So how do I go about bringing my Photographic skills to the Astronomy world. I have a scope that isn't suitable for DSO. During all my YouTube sessions I came across a video by Forest Tanaka which can be found here
This is one video I wish I had seen well before I got into Astronomy, as it would have helped me to explore the sky and take a lot more wide field images before taking up the hobby.
However like anyone new with a scope when you first look through that EP you just want to try and capture an image of any sorts to show someone else. I did nothing but fail with mobiles, that's even with three different types I have to use. So I resorted to using the compact camera. The first image of the moon was just hand held to the EP. The second image of Jupiter was so much harder that I had to sit the camera on a tripod. This meant constant adjustments of the scope to track Jupiter and then constantly moving the camera to frame the image.
I'm sure many of you have done just what I did at the EP and were pleased with your results you got.
My first proper subject getting away from AFocal was the Orion Nebula. I think it was somewhere near to 80 images at 1.6 seconds with the EOS 300D sat on a tripod and a 300mm lens. For a very first image I was pleased with the results. I think I will go back to the original DSS image at a later point to see how much I can improve it.
I then bought a cheap webcam but when testing it just didn't have enough control. So I bought an xBox webcam for under £5 delivered. The modification was quick and simple. Below are my first proper efforts of Jupiter, the second being with the 2x Barlows.
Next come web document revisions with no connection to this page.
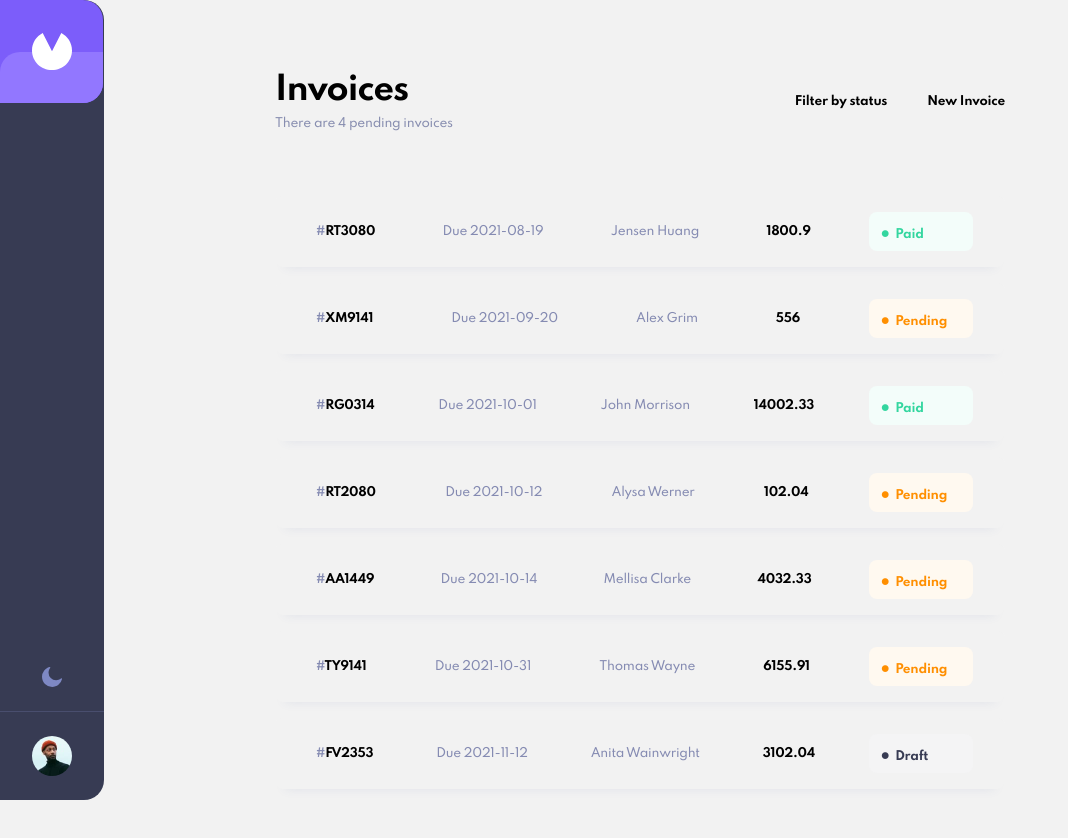
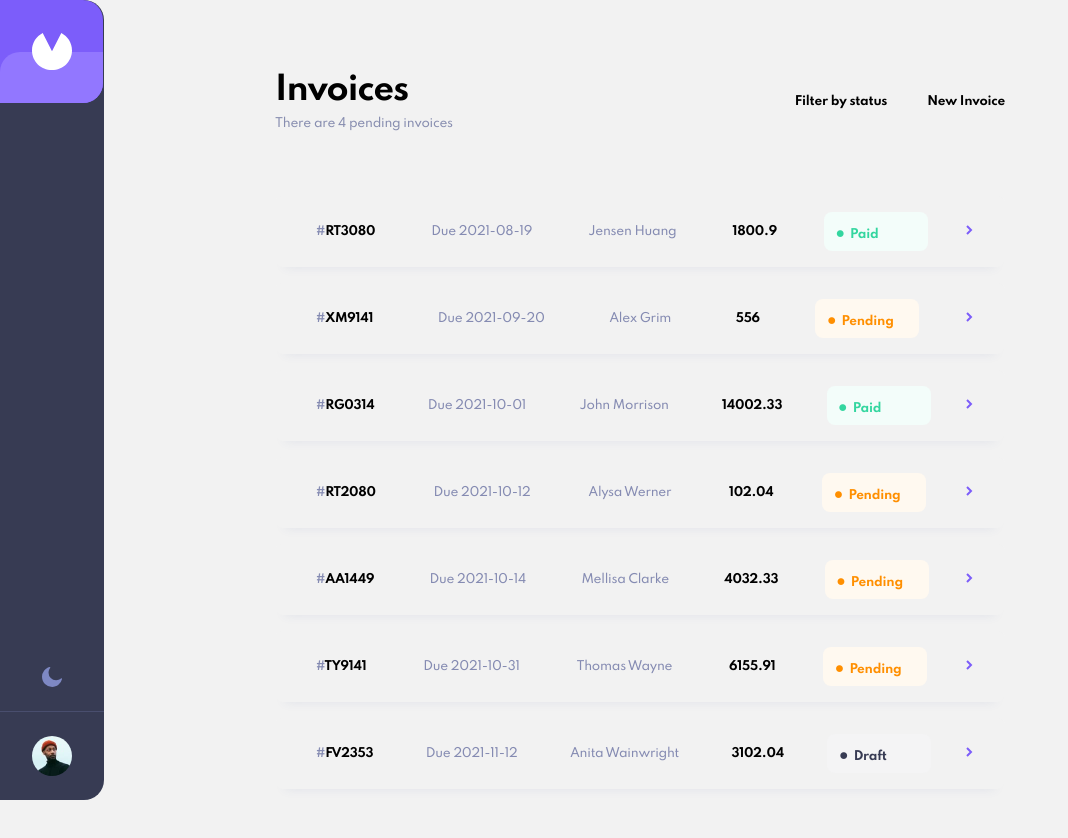
Before and after one commit to ljpop/week-11-task, a React (Create React App) app in the folder invoice-app/: page / in a window 1280 px wide. Shown: the top 838 px of the page, without its empty margins (0-1068 px from the left). Built offline with nearby package versions, Linux system fonts and the light colour scheme.

Commit message:
Added arrow

```diff
--- a/invoice-app/src/components/SingleInvoice/SingleInvoice.js
+++ b/invoice-app/src/components/SingleInvoice/SingleInvoice.js
@@ -1,4 +1,5 @@
 import './SingleInvoice.css';
+import ArrowRight from "../../assets/icon-arrow-right.svg";
 
 const SingleInvoice = ({singledata}) => {
     return (
@@ -7,10 +8,10 @@ const SingleInvoice = ({singledata}) => {
            <div className = 'singleItem name-date '>Due {singledata.paymentDue} </div>
            <div className = 'singleItem name-date '>{singledata.clientName} </div>
            <div className = 'singleItem total'>{singledata.total} </div>
-
-{/* /*TODO: draft light */}
            <div className = 'singleItem status' style = {{textTransform:'capitalize', color: singledata.status==='paid'? '#33D69F' : (singledata.status==='draft' ? '#373B53': '#FF8F00'), backgroundColor: singledata.status==='paid'? 'rgb(243, 253, 250)' :(singledata.status==='draft' ? 'rgb(244,244,245)': 'rgb(255,249,240)') }}> <span className='little-circle'>•</span> {singledata.status}  </div>
-        </div>
+           <div><img className='arrow-right'
+              src={ArrowRight} alt=''/></div>
+            </div>
     )
 }
 
```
Now they are no where anything as good as many post in the forums so I know I have a lot more work to do and just hope that the scope can produce better images.
I got the usual lunar that everyone must have tried when they use a webcam.
Not too happy with that but it was my first attempt with the webcam.
My first ever prime focal shot was lunar again as below. Focus is a little out but will certainly be visiting this in the future.
Back to the camera on the tripod and I got Pleiades.
After I fitted the MD, I just had to see how I could push the exposures compared to having the camera on the tripod. The scope was polar aligned the best I could get it and the MD slightly adjusted to try and get tracking as close as possible.
Upping the exposure times to 20 seconds was being ambitious to what I had done before. The good thing about digital is if it doesn't work just hit the delete button. If you don't try you will never succeed.
First subject of the night was Andromeda. I thing that being in a town the LP has not helped on this, but I can see it in the image which is far more than I can do with the naked eye.
Second was round to the normal Orion. Again low in the sky the LP has done no favours, plus only 10 images may not have been enough.
Lastly on the night I got the Beehive cluster. Probably the better result on the night as it was higher in the sky and less chance of LP.
Many people make lots of notes as they go on, I've spent far too much of my life at a keyboard and hopefully the blogs here will be my record of how I get along.
In these forums the people are so friendly and helpful from what might seem a silly question, a very specific techincal question or just general banter.